Last fall, Facebook came out with the “Unlike” button, which allows fans to unsubscribe from business pages. According to a recent study by DDB and OpinionWay, this button could have serious implications for your Facebook page, considering the study found that 2 out of every 5 Facebook users “Unlike” business pages.

A survey to find out why fans unsubscribe from brand pages revealed the following reasons:

Reasons for Facebook unlikes

In another study conducted by ExactTarget and CoTweet earlier this year, research revealed that the top 4 reasons for fans hitting the “Unlike” button were companies posting too frequently (44%), fans’ desire to get rid of the clutter of marketing posts on their wall (43%), content becoming repetitive or boring over time (38%), and that fans only “Liked” the page to take advantage of a one-time offer (26%).

With these daunting percentages, it may seem like the odds are stacked against you when it comes to retaining your Facebook fans. However, there are many things that you can do to avoid high “Unlike” rates.

4 Ways to Keep Fans From “Unliking” Your Page

1. Keep your posts interesting. The top two reasons fans unsubscribe from a page are because they’ve lost interest in the company or they’ve lost interest in the information the company is publishing. This means that your top strategy for retaining fans should be to publish interesting content. Don’t be repetitive or boring! No one likes to see the same messages in their news feeds over and over again. Facebook is social media, which means people are looking to have fun and read interesting things. Next time you write a status update or post a link to some content, ask yourself, “Does this sound exciting enough to make my fans want to read it?” If not, try to find a way to make it more interesting before you hit that “Post” button.

2. Publish relevant, valuable content. Not only should the content you publish be interesting, it should also be relevant and valuable to your fans. Make your posts informative and helpful. Think education, not marketing pitch. The point of content marketing is to establish yourself as a thought leader and educate your reader base, thereby enticing them to want to learn more about your product and offers. So don’t use Facebook for direct sales. Use it for engagement that generates leads.

3. Find a good balance for publishing frequency. Another top reason fans hit the “Unlike” button is because the company publishes too often, which gives fans of the page the feeling that they’re being flooded with updates. This can very easily become overwhelming and/or annoying, making it far more likely that fans will choose to unsubscribe from the page. On the other hand, though, 14% have “Unliked” a page because the company didn’t publish often enough. Publishing too infrequently leads the fans to either feel like there’s no point in remaining subscribed to the page, since they’re not getting any updates, or to lose interest in the company (and its page) and choose to unsubscribe. Find a posting frequency that maintains a good balance between these two extremes so you can keep your fans satisfied but still hungry for more. Which brings us to the final point…

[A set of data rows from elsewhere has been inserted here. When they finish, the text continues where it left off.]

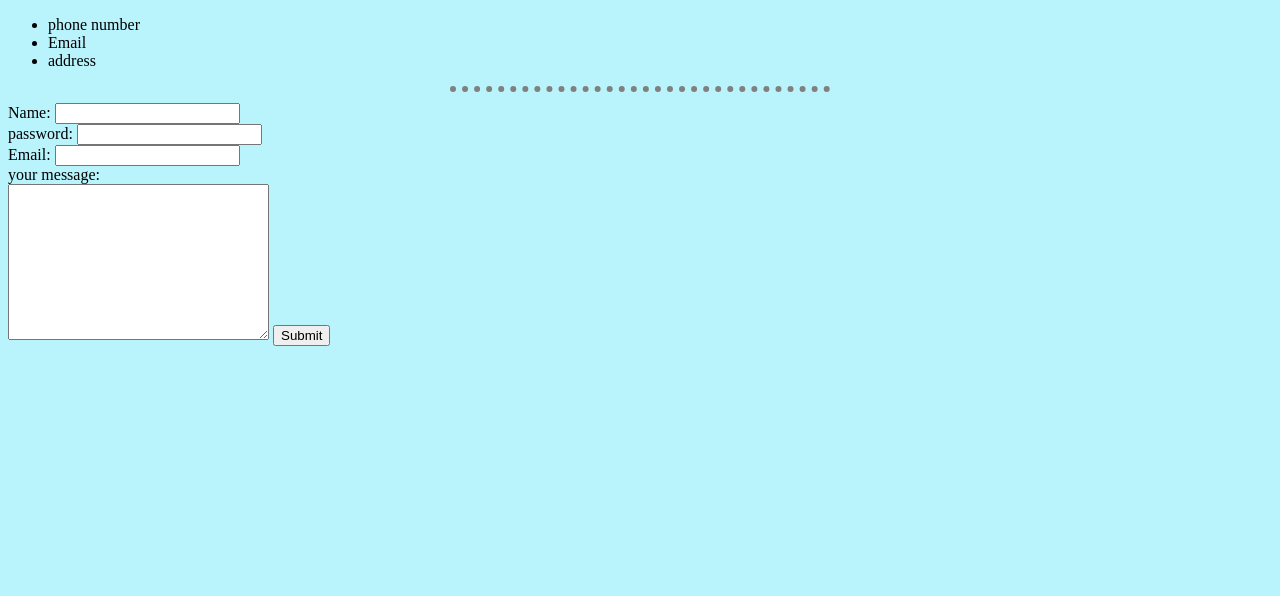
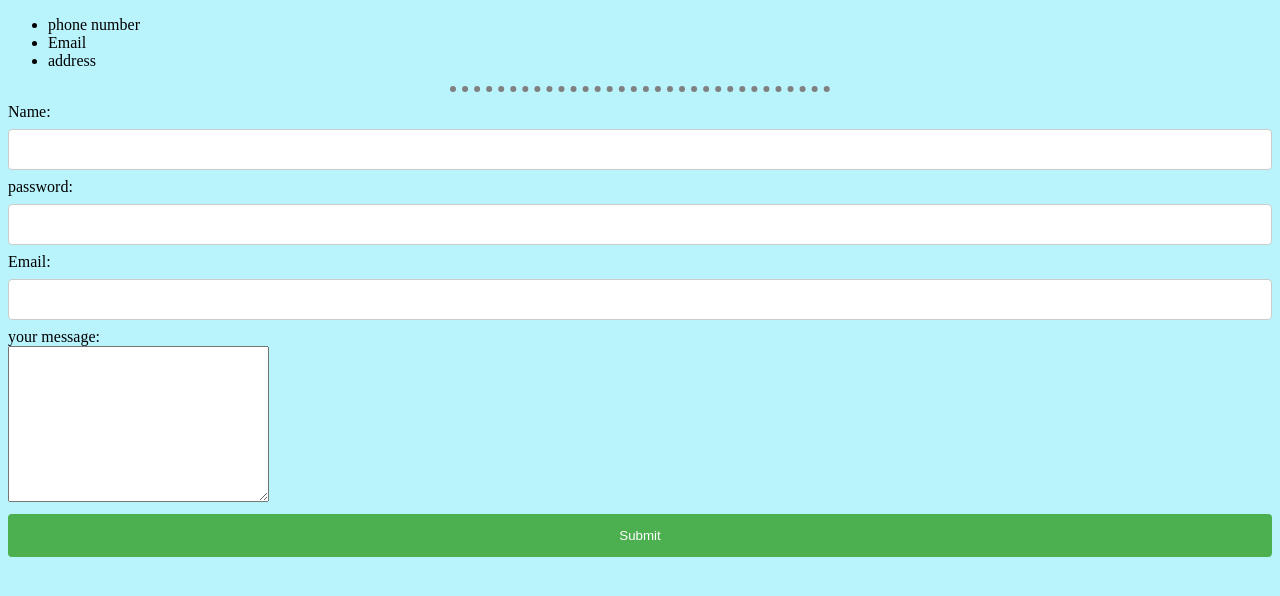
Before and after one commit to Tharunkumar65/cv, a plain HTML site: page contact_me.html in a window 1280 px wide. Drawn offline with Linux system fonts and the light colour scheme.

Commit message:
forms edit

```diff
--- a/CSS/styles.css
+++ b/CSS/styles.css
@@ -33,7 +33,6 @@ a:link {
     color: #00FF00;
   }
 
-
   a:hover {
     color: #FF00FF;
     font-size: 25px;
@@ -43,3 +42,46 @@ a:link {
   a:active {
     color: #0000FF;
   }
+  input[type=text], select {
+  width: 100%;
+  padding: 12px 20px;
+  margin: 8px 0;
+  display: inline-block;
+  border: 1px solid #ccc;
+  border-radius: 4px;
+  box-sizing: border-box;
+}
+  input[type=password], select {
+  width: 100%;
+  padding: 12px 20px;
+  margin: 8px 0;
+  display: inline-block;
+  border: 1px solid #ccc;
+  border-radius: 4px;
+  box-sizing: border-box;
+}
+  input[type=email], select {
+  width: 100%;
+  padding: 12px 20px;
+  margin: 8px 0;
+  display: inline-block;
+  border: 1px solid #ccc;
+  border-radius: 4px;
+  box-sizing: border-box;
+}
+
+
+input[type=submit] {
+  width: 100%;
+  background-color: #4CAF50;
+  color: white;
+  padding: 14px 20px;
+  margin: 8px 0;
+  border: none;
+  border-radius: 4px;
+  cursor: pointer;
+}
+
+input[type=submit]:hover {
+  background-color: #45a049;
+}
```
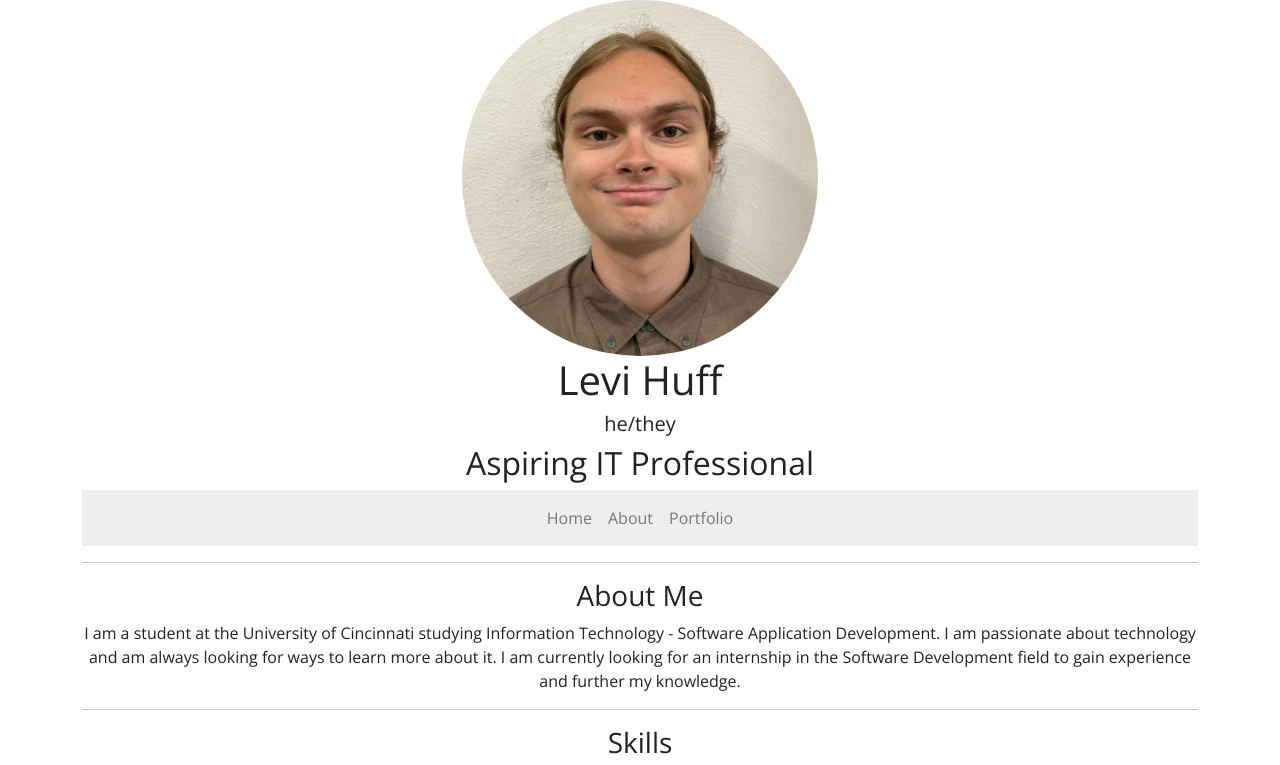
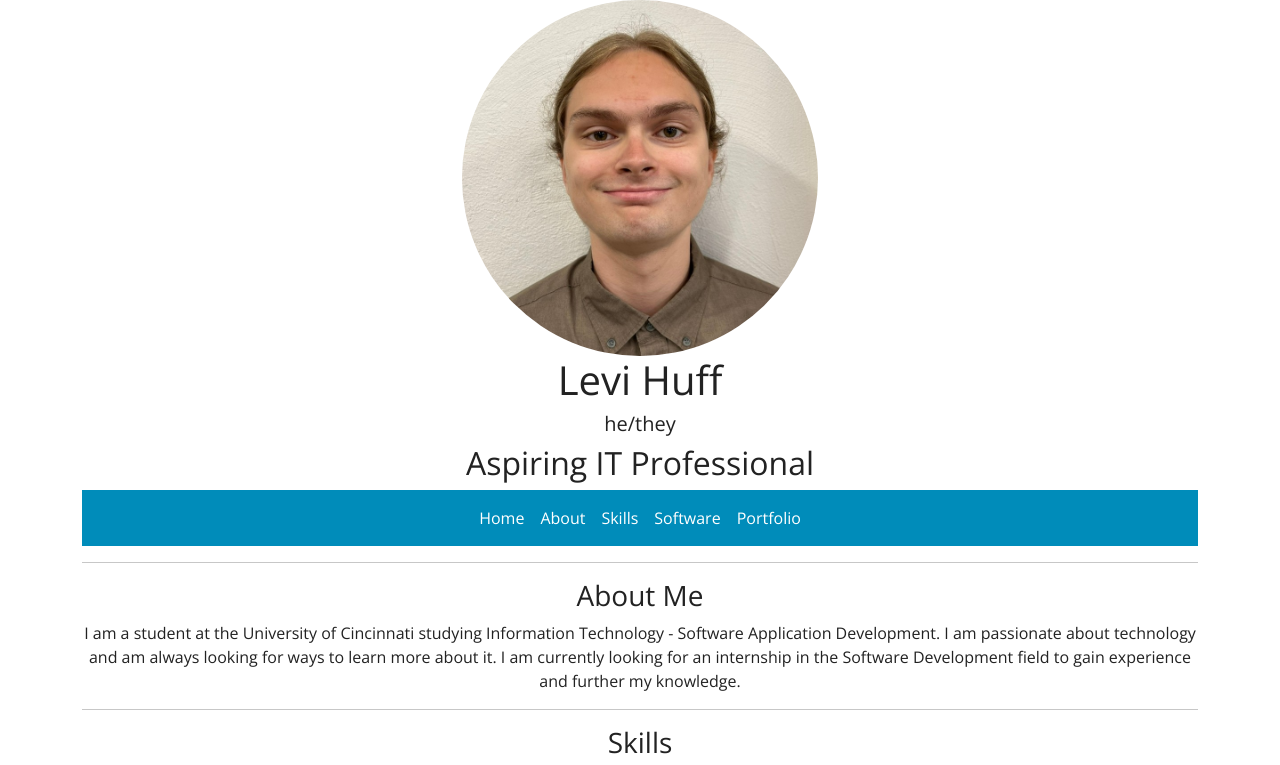
Before and after one commit to lh1207/lh1207.github.io, a website: page index.html in a window 1280 px wide. Shown: the top 765 px of the page. Drawn offline with nearby package versions, Linux system fonts and the light colour scheme.

Commit message:
refactor: Update navbar links and add new sections
- Changed navbar background color to bg-primary for better visibility
- Updated navbar links text color to text-white for readability
- Added new sections for Skills and Software in the navbar
- Updated the section IDs for About, Skills, Software, and Portfolio to match navbar links and improve user experience.

```diff
--- a/index.html
+++ b/index.html
@@ -27,22 +27,24 @@
         </div>
       </div>
 
-      <header>
+      <header id="Home">
         <h1>Levi Huff</h1>
         <h5>he/they</h5>
         <h2>Aspiring IT Professional</h2>
       </header>
 
-      <nav class="navbar navbar-expand-lg navbar-light bg-light justify-content-center">
+      <nav class="navbar navbar-expand-lg navbar-light bg-primary justify-content-center">
         <ul class="navbar-nav">
-          <li class="nav-item"><a class="nav-link" href="#Home">Home</a></li>
-          <li class="nav-item"><a class="nav-link" href="#About">About</a></li>
-          <li class="nav-item"><a class="nav-link" href="#Portfolio">Portfolio</a></li>
+          <li class="nav-item"><a class="nav-link text-white" href="#Home">Home</a></li>
+          <li class="nav-item"><a class="nav-link text-white" href="#About">About</a></li>
+          <li class="nav-item"><a class="nav-link text-white" href="#Skills">Skills</a></li>
+          <li class="nav-item"><a class="nav-link text-white" href="#Software">Software</a></li>
+          <li class="nav-item"><a class="nav-link text-white" href="#Portfolio">Portfolio</a></li>
         </ul>
       </nav>
 
       <hr>
-      <section>
+      <section id="About">
         <h3>About Me</h3>
         <p>
           I am a student at the University of Cincinnati studying Information Technology - Software Application Development.
@@ -53,7 +55,7 @@
 
 
       <hr>
-      <section class="mb-4">
+      <section id="Skills" class="mb-4">
         <h3>Skills</h3>
         <div class="d-flex flex-wrap justify-content-center">
           <a href="https://skillicons.dev" class="p-2">
@@ -78,7 +80,7 @@
       </section>
       <hr>
 
-      <section class="mb-4">
+      <section id="Software" class="mb-4">
         <h3>Software</h3>
         <div class="d-flex flex-wrap justify-content-center">
           <a href="https://skillicons.dev" class="p-2">
@@ -91,7 +93,7 @@
       </section>
 
       <hr>
-      <section class="mb-4">
+      <section id="Portfolio" class="mb-4">
         <h3>Portfolio</h3>
         <div class="row">
           <div class="col-md-4">
```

4. Keep them coming back for more. The ExactTarget and CoTweet study we mentioned earlier found that 26% of Facebook users only “Liked” a business page to take advantage of a one-time offer. Running a Facebook contest or promotional offer can be a great strategy for attracting more fans to your page, but don’t let it stop there. Once they have “Liked” your page, keep them engaged. Give them more reasons to be excited they are fans of your page, whether it’s new offers, unique content, exciting company and industry updates, or fun games, quizzes, and contests. In other words, make your fans glad they found your page through that one-time offer, not because of that one-time offer alone.

There’s no shortage of ways to take advantage of a large fan base on Facebook to improve your marketing and extend your reach. So keep drawing in the fans, and once they’ve “Liked” you, use these tips to show them you’re too awesome to even consider “Unliking.”